Not Waving But Drowning - If It's Too Cute, Set It On Fire (1999)
We’ve covered some dark stuff thus far on the American Metalcore Project. Amid all the eschatology, emotive politics, and heretical philosophy, it’s easy to forget that there are metalcore bands that play music because it’s fun, and that they’re just as deserving of attention as your Bloodlets, Unruhs, and Kiss It Goodbyes. Not Waving But Drowning are a St. Louis band with a single record to their name and an unplaceable appeal that allows them to play large shows around their hometown area to this day, making them something of a “cult” metalcore band, if you will. While they aren’t going to score points for technical skill or win over progressive crowds, for anyone who can appreciate a catchy riff, If It’s Too Cute, Set It On Fire is as riffy and infectious as they come.
“Somewhere Away” and “Untitled In D” are upbeat slices of punk that start the album on an almost carefree note. It’s hard not to smile when you hear the band chant “1, 2, 3, 4!” on “Somewhere Away,” or when they rip into “Good Intentions” with its faint echoes of pop-punk. The tone on these songs belies the angularity of the rest of the album, our first hint of which is the sudden growling on “Untitled In D,” at odds with the song’s otherwise sunny disposition. “You’re Up Next” takes us into hardcore territory with chunky, triumphant riffing and chin-up lyrics, but it’s “Undercover” that, funnily enough, unmasks the beefy Snapcase riffs that are the band’s true calling.
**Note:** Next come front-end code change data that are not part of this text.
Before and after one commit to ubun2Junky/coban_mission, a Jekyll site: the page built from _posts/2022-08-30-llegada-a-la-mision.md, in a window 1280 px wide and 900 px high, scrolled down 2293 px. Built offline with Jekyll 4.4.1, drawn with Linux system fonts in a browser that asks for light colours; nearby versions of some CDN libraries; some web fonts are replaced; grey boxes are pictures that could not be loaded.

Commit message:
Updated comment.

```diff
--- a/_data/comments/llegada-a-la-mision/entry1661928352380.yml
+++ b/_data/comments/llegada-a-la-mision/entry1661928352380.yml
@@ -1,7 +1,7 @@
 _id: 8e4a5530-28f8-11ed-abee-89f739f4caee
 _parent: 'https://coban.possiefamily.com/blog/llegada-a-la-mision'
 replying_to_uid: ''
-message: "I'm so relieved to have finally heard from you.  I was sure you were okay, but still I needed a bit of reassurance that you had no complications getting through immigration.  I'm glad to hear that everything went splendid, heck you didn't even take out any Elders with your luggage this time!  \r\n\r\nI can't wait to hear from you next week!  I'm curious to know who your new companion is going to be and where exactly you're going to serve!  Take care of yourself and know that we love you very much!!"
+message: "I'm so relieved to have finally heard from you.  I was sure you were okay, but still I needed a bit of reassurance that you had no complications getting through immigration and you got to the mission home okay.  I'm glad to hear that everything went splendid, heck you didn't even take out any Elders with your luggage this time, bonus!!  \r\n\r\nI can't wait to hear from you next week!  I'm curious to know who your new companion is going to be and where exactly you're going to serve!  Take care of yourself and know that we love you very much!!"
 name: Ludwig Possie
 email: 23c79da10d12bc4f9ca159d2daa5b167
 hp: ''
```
Todd Finoch’s Tommy Rogers-esque screeches (think The Silent Circus, but less strained) are weird, but you acclimate to them as the album hurries along. “Shatterproof” rocks a jaunty, stop-start rhythm that periodically bursts into flurries of shred. “Everything Vs. Nothing” turns some pensively strumming into the album’s heaviest song, after which the party-ready “Covering Ground,” with its slurred vocals and loping riffs, can be jarring. That goes doubly for “Rock Anthem.” “Covering Ground” makes sense on the tracklist as a moment of decompression, but “Rock Anthem” is a full-on joke song, and your enjoyment of it will depend on how onboard you are with Not Waving But Drowning’s sense of humor. Its first two minutes are a chant of “You can’t keep us down! / We’re gonna rock your town!” peppered with cheesy yeah-yeahs, followed by several minutes of listless drumming and ambient guitar. Eventually, they splice in a sample of the audio from The Evil Dead 2’s “Dead by dawn!” scene, and the song culminates in what sounds like a mathcore parody, with squealing guitars and gurgled vocals.
That this is is a one-off album is a mixed prospect all around. On one hand, the music is ripe with potential, and there’s a sense that they could have become a “serious” band and dominated the scene if they chose. On the other, there are so many experimental tangents buried in the writing that one wonders what they might be capable of if they dialed back or ditched the hardcore influence altogether. “Rock Anthem” may be a joke, but if they had gone on to write a tortured grunge record, I doubt they’d had received a lot of pushback - the sleaziness of “Covering Ground” and the upbeat openers shows signs of the sort of musical quirkiness you can mine for a career. It’s these kinds of possibilities that keep their fanbase around, I suppose, not to mention their ability to flat-out crush a riff. Incidentally, they’re also one of the rare American Metalcore Project bands you can still catch live if your timing is right. It’s clear that Not Waving But Drowning genuinely enjoy the music they play, and sometimes, that’s all you really need out of a band. Again: if you can get with the band’s humor and refrain from taking them too seriously, If It’s Too Cute, Set It on Fire is a memorable example of metalcore that doesn’t have to push boundaries to be enjoyed.
- Brian L.